It you were to ask my father, a man of Jewish faith, raised in a strict Orthodox home, why he celebrated Christmas, this is how he would answer: “You can’t get away from it, what are you going to do, hide your head in the sand?” He didn’t voice resentment or personal humiliation celebrating Christmas. My father ignored regulations and conventions for a living. So a religious variance was no different. Half his associates were Jewish, and the other half were Italian. This may account for his interpretation of the Holidays.
In the first weeks of November, I would get a call asking to meet my father in Beverly Hills and pick out the holiday cards. The meeting began like this every year.
“Is that all you have to wear to go shopping?” he would say, examining my unmatched jeans and pull-over sweater.
“What’s wrong with this outfit?” I asked.
“For crying out loud! You look like a gypsy,” he said.
“After we finish here, go to Saks and pick out something for the holidays,” he said. “You can’t go to Arthur’s like that!”
Then I would follow behind him, twitching with scorn until we sat down to look through the sample books. First, we looked over the messages suited to both Jewish and Catholic faiths. Then we chose a card, a font style, a color, and then he began editing the message. It usually took several hours. He wore his thick reading glasses and studied each sample card. He asked the sales clerk many questions. I remember showing signs of waning interest, and then he’d take off his glasses, stare directly in my eyes, and say, “What is it Luellen? Am I asking too much of you again?”
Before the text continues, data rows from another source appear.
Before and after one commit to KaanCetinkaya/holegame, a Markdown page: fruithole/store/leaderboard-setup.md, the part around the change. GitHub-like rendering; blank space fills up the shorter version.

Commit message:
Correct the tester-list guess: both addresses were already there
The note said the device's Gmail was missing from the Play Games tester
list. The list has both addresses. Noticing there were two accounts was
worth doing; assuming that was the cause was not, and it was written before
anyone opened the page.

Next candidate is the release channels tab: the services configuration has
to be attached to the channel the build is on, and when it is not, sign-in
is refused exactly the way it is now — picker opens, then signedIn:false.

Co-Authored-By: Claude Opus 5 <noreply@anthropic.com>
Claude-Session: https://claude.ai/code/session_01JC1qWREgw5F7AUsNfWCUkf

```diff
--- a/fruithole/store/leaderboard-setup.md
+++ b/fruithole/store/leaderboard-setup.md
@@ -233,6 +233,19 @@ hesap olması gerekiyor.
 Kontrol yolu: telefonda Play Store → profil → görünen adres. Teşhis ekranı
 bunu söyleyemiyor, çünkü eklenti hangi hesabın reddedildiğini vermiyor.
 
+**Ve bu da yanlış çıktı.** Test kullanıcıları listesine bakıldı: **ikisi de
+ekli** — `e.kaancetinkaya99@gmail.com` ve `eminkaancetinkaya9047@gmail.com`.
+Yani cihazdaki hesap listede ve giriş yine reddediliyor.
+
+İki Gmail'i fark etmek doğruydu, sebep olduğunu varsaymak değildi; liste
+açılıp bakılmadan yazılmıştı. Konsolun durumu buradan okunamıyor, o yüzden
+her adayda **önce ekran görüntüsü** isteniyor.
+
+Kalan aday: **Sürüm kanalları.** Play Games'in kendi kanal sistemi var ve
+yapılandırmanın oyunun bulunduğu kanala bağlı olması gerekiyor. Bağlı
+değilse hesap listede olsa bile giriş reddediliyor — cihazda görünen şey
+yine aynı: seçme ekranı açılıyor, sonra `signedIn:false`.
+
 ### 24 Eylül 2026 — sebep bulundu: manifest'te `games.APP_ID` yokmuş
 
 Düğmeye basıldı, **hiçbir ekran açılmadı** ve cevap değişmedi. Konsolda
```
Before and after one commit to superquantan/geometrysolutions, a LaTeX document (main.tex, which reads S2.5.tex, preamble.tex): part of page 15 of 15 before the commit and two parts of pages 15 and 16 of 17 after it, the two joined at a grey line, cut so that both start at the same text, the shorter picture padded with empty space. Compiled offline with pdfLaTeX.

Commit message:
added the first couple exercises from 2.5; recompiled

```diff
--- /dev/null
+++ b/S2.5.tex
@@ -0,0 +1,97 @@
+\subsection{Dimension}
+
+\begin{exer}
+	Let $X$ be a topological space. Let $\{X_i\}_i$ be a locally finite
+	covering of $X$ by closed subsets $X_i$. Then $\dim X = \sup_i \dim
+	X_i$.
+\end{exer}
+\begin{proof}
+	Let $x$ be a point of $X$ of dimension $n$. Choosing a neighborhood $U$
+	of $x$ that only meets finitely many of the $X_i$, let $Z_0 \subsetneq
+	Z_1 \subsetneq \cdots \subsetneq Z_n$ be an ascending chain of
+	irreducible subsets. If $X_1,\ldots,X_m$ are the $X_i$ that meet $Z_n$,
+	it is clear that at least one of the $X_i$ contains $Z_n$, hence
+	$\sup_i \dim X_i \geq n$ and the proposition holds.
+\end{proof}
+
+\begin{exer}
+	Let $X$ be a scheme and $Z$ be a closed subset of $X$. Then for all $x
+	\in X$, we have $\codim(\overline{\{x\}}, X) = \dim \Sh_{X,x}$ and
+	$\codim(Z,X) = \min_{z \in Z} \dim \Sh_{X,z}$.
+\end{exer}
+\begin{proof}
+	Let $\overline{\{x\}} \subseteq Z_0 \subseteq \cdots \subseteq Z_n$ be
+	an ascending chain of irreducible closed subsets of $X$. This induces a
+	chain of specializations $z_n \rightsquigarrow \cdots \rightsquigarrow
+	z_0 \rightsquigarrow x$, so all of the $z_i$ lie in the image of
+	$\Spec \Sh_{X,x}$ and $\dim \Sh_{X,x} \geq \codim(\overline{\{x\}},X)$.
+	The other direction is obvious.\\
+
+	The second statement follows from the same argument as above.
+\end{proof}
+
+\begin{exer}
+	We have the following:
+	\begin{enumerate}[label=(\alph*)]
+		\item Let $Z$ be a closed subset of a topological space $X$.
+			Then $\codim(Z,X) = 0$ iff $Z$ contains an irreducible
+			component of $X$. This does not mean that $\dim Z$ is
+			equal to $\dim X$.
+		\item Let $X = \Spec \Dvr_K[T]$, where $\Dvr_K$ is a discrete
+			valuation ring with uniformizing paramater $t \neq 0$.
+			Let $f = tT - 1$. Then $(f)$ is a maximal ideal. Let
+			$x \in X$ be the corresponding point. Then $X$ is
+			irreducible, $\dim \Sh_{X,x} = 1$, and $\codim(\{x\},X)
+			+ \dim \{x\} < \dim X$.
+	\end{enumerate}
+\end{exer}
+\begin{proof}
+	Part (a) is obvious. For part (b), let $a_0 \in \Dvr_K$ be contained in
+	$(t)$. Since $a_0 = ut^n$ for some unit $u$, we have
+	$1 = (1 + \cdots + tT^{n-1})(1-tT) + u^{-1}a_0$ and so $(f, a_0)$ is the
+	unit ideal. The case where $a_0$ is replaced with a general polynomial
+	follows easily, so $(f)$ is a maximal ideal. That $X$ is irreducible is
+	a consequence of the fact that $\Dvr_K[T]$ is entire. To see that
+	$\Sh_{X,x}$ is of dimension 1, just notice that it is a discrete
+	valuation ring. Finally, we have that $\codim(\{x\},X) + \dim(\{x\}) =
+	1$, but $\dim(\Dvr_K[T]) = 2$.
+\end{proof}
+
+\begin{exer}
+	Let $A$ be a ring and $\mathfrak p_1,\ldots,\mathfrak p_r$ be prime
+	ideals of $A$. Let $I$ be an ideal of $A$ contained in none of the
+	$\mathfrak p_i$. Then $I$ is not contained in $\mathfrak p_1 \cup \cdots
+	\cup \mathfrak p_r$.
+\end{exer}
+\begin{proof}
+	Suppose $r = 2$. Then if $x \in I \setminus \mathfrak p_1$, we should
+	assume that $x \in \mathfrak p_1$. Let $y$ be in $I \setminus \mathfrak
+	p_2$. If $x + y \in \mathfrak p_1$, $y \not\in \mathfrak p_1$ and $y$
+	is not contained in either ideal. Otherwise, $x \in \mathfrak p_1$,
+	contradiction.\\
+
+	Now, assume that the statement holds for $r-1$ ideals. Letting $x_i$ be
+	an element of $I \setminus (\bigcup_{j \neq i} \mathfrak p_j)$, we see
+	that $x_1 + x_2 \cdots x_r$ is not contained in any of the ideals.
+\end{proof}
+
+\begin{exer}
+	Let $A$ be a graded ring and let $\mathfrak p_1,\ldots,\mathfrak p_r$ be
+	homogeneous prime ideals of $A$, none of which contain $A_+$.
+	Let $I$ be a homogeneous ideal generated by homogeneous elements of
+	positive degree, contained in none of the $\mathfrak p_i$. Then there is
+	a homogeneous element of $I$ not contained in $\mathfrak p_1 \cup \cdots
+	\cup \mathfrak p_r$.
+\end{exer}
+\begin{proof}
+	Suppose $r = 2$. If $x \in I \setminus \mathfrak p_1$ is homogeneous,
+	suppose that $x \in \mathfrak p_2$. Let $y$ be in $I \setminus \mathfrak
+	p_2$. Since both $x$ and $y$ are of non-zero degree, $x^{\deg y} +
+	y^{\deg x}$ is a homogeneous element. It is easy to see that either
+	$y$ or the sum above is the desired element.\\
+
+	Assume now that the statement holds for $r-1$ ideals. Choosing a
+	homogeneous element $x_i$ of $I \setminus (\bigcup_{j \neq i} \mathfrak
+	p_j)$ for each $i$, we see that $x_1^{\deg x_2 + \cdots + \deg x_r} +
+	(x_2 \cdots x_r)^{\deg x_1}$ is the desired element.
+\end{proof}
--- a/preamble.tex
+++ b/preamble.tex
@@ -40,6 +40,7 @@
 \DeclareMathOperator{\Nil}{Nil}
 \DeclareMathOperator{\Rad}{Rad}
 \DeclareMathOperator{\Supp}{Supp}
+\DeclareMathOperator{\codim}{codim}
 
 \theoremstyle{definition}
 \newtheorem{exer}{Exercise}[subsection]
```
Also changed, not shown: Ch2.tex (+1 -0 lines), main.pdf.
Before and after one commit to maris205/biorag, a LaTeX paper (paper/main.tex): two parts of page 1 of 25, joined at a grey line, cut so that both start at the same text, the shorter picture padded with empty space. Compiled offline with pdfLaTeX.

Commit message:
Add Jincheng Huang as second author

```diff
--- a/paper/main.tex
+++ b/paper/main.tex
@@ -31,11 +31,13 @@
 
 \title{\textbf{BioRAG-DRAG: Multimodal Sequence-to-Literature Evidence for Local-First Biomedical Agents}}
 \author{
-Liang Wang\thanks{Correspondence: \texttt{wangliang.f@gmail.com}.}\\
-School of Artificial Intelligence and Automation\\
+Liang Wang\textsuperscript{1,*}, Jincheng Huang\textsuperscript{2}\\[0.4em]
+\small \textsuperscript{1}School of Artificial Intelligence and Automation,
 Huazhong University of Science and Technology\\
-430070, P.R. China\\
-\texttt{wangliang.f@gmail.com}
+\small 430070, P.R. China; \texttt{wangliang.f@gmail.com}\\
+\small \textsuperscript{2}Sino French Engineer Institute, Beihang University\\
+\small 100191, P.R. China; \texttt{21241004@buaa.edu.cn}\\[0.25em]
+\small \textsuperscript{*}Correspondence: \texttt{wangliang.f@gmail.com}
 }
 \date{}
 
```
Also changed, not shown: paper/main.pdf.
“No,” I answered. He could feel my impatience with the assignment.
“Which color do you like?” he asked.
“I like the gold,” I said.
“We did gold last year, this year should be different,” he said.
Once he settled on all the details, he ordered 200 cards. It never occurred to me that he wanted my participation because I had something to offer. I thought he just wanted company. He could not stand to be alone during the holidays.
Once the cards were delivered, I was told to come over and help address the envelopes because he liked my handwriting. We sat on the same blue-and-green, crushed-velvet sofa he had since he moved into the Doheny Towers. While I crouched over the glass coffee table, he held his guarded black telephone book and watched me write out each envelope. He compared all the cards he had received from the previous year against his own list to avoid missing anyone. Sometimes I did not finish until after midnight, and left him sitting there studying and counting the envelopes. Every year, the completion of the cards was the event that signified the beginning of the holidays.
The next phone call would be to come over and wrap the Christmas presents. I failed in this category, and my sister took over. It was worse than the cards because if her wrapping was unsatisfactory, she had to do it all over.
The next ritual was the outfit, the one I would wear to Arthur’s Thanksgiving party. This had to be classic and colorful. He always said to avoid black because I should save that for when I’m older. He had to preview the outfit before, and if he disapproved, he would accompany me back to the store to select something else. Appearances were not everything he used to say; they were number one in making an impression.
All through my 20s, I had to maintain two wardrobes — one for him, and one for me. I’m still dressing one part Al Smiley’s daughter and one part Loulou.